The owners of a crumbling castle had to dig deep to turn it into an impressive family home
It’s not all that unusual to have a bit of a gap between getting the keys to a new property and actually settling in, especially when there are a lot of outstanding repairs to be made. But it took fully seven years before Sarah Mack and David Stephen could even think about moving into their new home in Aberdeenshire. Today, given its pristine interior and fine finishes, it’s hard to imagine what might have caused such a delay. One glance at the towers and turrets that make up the façade, however, supplies plenty of clues.
This, after all, is no ordinary house. It’s Barra Castle, in Oldmeldrum near Inverurie, and parts of it date from the early 16th century. It sits on the site of a battle fought and won by Robert the Bruce in the early 1300s, when an earlier castle stood here.
By the time David, a farmer, inherited it from his father, Barra had been through many different hands. A long, slow decline meant it was in a perilous state of repair, and indeed it was only partially habitable. When Sarah, a former broadcaster and newsreader for ITV, first laid eyes on it, she almost cried. “It might have looked like something from a fairytale,” she recalls, “but inside was a totally different story – it was damp, dark and virtually derelict.”
It must have been tempting to walk away but, after much deliberation, the couple decided to try to make the best of the opportunity. At that time they were living in a three-bedroom farmhouse with their four young sons and they were ready for a bigger home. “I could see the advantages of moving into somewhere with so much space,” says Sarah. “But we had so much to do before we got to that stage.”
Unfortunately, it wasn’t simply a case of calling in the local plumber and electrician or rolling up their sleeves and getting stuck into the renovations. Barra is an A-listed building, and as such nothing could be altered inside or out without the agreement of Historic Scotland. Yet fundamental changes were essential if the building was ever to function as a family home. “The castle had only been partially occupied for many years and the layout was pretty much as it had been when it was extended in the 18th century. One big problem was that there was no kitchen, only a tiny kitchenette on the first floor,” recalls Sarah.

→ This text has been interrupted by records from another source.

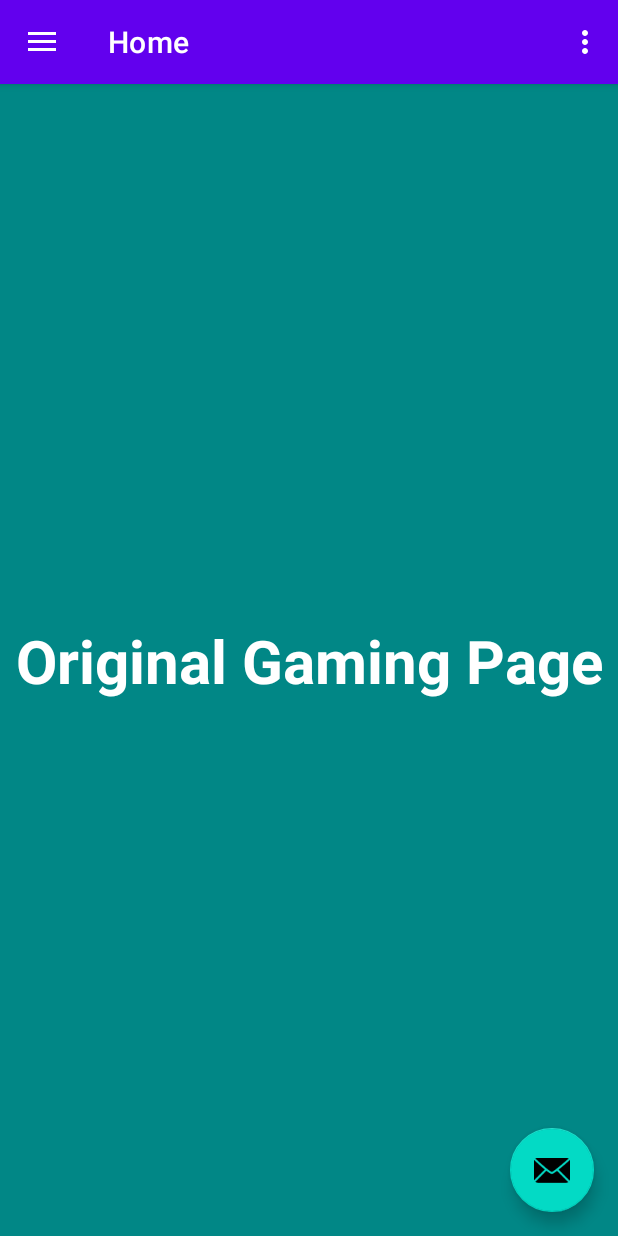
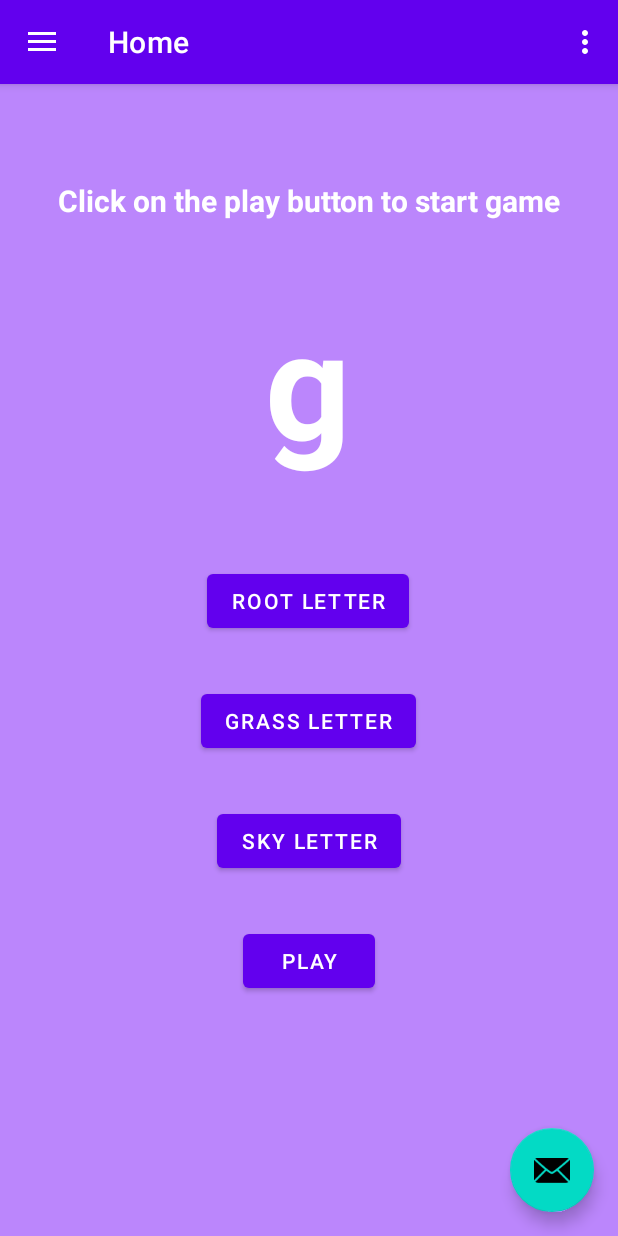
Before and after one commit to HanzlaHassan123/QuizApp_Extended, an Android app: the screen it shows after launch (MainActivity), on a phone screen of 412 x 824 dp. Run offline under Robolectric (Android 15) with nearby library versions, the phone set to English and light mode, and no system bars; our stand-ins replace navigation-ui.

Commit message:
game setup + start finish game

```diff
--- a/app/src/main/java/com/example/gamingapp/ui/home/HomeFragment.java
+++ b/app/src/main/java/com/example/gamingapp/ui/home/HomeFragment.java
@@ -4,21 +4,30 @@ import android.os.Bundle;
 import android.view.LayoutInflater;
 import android.view.View;
 import android.view.ViewGroup;
+import android.widget.Button;
 import android.widget.TextView;
+import android.widget.Toast;
 
 import androidx.annotation.NonNull;
 import androidx.fragment.app.Fragment;
 import androidx.lifecycle.ViewModelProvider;
 
+import com.example.gamingapp.R;
 import com.example.gamingapp.databinding.FragmentHomeBinding;
+
+import org.w3c.dom.Text;
 
 public class HomeFragment extends Fragment {
 
     private FragmentHomeBinding binding;
 
+    TextView message_text,letter_text;
+    Button root_btn,grass_btn,sky_btn,play_pause;
+    int play_or_pause;
+
     public View onCreateView(@NonNull LayoutInflater inflater,
                              ViewGroup container, Bundle savedInstanceState) {
-        HomeViewModel homeViewModel =
+      /*  HomeViewModel homeViewModel =
                 new ViewModelProvider(this).get(HomeViewModel.class);
 
         binding = FragmentHomeBinding.inflate(inflater, container, false);
@@ -26,9 +35,59 @@ public class HomeFragment extends Fragment {
 
         final TextView textView = binding.textHome;
        // homeViewModel.getText().observe(getViewLifecycleOwner(), textView::setText);
-        return root;
+        */
+        return inflater.inflate(R.layout.fragment_home,container,false);
     }
 
+    @Override
+    public void onViewCreated(@NonNull View view,@NonNull Bundle savedInstance){
+        super.onViewCreated(view,savedInstance);
+
+        root_btn=view.findViewById(R.id.root_button);
+        play_pause=view.findViewById(R.id.play_pause);
+        grass_btn=view.findViewById(R.id.grass_btn);
+        sky_btn=view.findViewById(R.id.sky_btn);
+        message_text=view.findViewById(R.id.message_text);
+
+        play_pause.setOnClickListener(new View.OnClickListener() {
+            @Override
+            public void onClick(View insideView) {
+                if(play_or_pause==1){
+                    play_or_pause=0;
+                    message_text.setText("game is finished now !");
+                    play_pause.setText("Play");
+
+                }else{
+                    play_or_pause=1;
+                    message_text.setText("Guess the letters and earn points ! Happy Gaming");
+                    play_pause.setText("Finish");
+                }
+            }
+        });
+        root_btn.setOnClickListener(new View.OnClickListener() {
+            @Override
+            public void onClick(View inside_view) {
+                message_text=view.findViewById(R.id.message_text);
+
+                message_text.setText("Root am clicked now");
+            }
+        });
+
+        sky_btn.setOnClickListener(new View.OnClickListener() {
+            @Override
+            public void onClick(View view) {
+                message_text.setText("Sky is clicked now");
+            }
+        });
+
+        grass_btn.setOnClickListener(new View.OnClickListener() {
+            @Override
+            public void onClick(View view) {
+                message_text.setText("Grass is clicked now");
+            }
+        });
+
+    }
     @Override
     public void onDestroyView() {
         super.onDestroyView();
--- a/app/src/main/res/layout/fragment_home.xml
+++ b/app/src/main/res/layout/fragment_home.xml
@@ -4,20 +4,76 @@
     xmlns:tools="http://schemas.android.com/tools"
     android:layout_width="match_parent"
     android:layout_height="match_parent"
-    android:background="@color/teal_700"
+    android:background="@color/purple_200"
     tools:context=".ui.home.HomeFragment">
 
 
     <TextView
-        android:id="@+id/text_home"
+        android:id="@+id/message_text"
         android:layout_width="wrap_content"
         android:layout_height="wrap_content"
-        android:text="Original Gaming Page"
+        android:layout_marginTop="64dp"
+        android:text="Click on the play button to start game"
         android:textColor="@color/white"
-        android:textSize="40dp"
+        android:textSize="20dp"
         android:textStyle="bold"
-        app:layout_constraintBottom_toBottomOf="parent"
         app:layout_constraintEnd_toEndOf="parent"
         app:layout_constraintStart_toStartOf="parent"
         app:layout_constraintTop_toTopOf="parent" />
+
+    <TextView
+        android:id="@+id/letter_text"
+        android:layout_width="wrap_content"
+        android:layout_height="wrap_content"
+        android:layout_marginTop="40dp"
+        android:text="g"
+        android:textColor="@color/white"
+        android:textSize="100dp"
+        android:textStyle="bold"
+        app:layout_constraintEnd_toEndOf="parent"
+        app:layout_constraintHorizontal_bias="0.498"
+        app:layout_constraintStart_toStartOf="parent"
+        app:layout_constraintTop_toBottomOf="@+id/message_text" />
+
+    <Button
+        android:id="@+id/root_button"
+        android:layout_width="wrap_content"
+        android:layout_height="wrap_content"
+        android:layout_marginTop="56dp"
+        android:text="Root Letter"
+        app:layout_constraintEnd_toEndOf="parent"
+        app:layout_constraintHorizontal_bias="0.498"
+        app:layout_constraintStart_toStartOf="parent"
+        app:layout_constraintTop_toBottomOf="@+id/letter_text" />
+
+    <Button
+        android:id="@+id/grass_btn"
+        android:layout_width="wrap_content"
+        android:layout_height="wrap_content"
+        android:layout_marginTop="32dp"
+        android:text="Grass Letter"
+        app:layout_constraintEnd_toEndOf="parent"
+        app:layout_constraintHorizontal_bias="0.498"
+        app:layout_constraintStart_toStartOf="parent"
+        app:layout_constraintTop_toBottomOf="@+id/root_button" />
+
+    <Button
+        android:id="@+id/sky_btn"
+        android:layout_width="wrap_content"
+        android:layout_height="wrap_content"
+        android:layout_marginTop="32dp"
+        android:text="Sky Letter"
+        app:layout_constraintEnd_toEndOf="parent"
+        app:layout_constraintStart_toStartOf="parent"
+        app:layout_constraintTop_toBottomOf="@+id/grass_btn" />
+
+    <Button
+        android:id="@+id/play_pause"
+        android:layout_width="wrap_content"
+        android:layout_height="wrap_content"
+        android:layout_marginTop="32dp"
+        android:text="Play"
+        app:layout_constraintEnd_toEndOf="parent"
+        app:layout_constraintStart_toStartOf="parent"
+        app:layout_constraintTop_toBottomOf="@+id/sky_btn" />
 </androidx.constraintlayout.widget.ConstraintLayout>
```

This is just a taster, you can browse the full article with more stunning photography on pages 178-190, issue 107.
What A centuries-old castle, now completely restored
Words Mairi MacDonald
Photography Douglas Gibb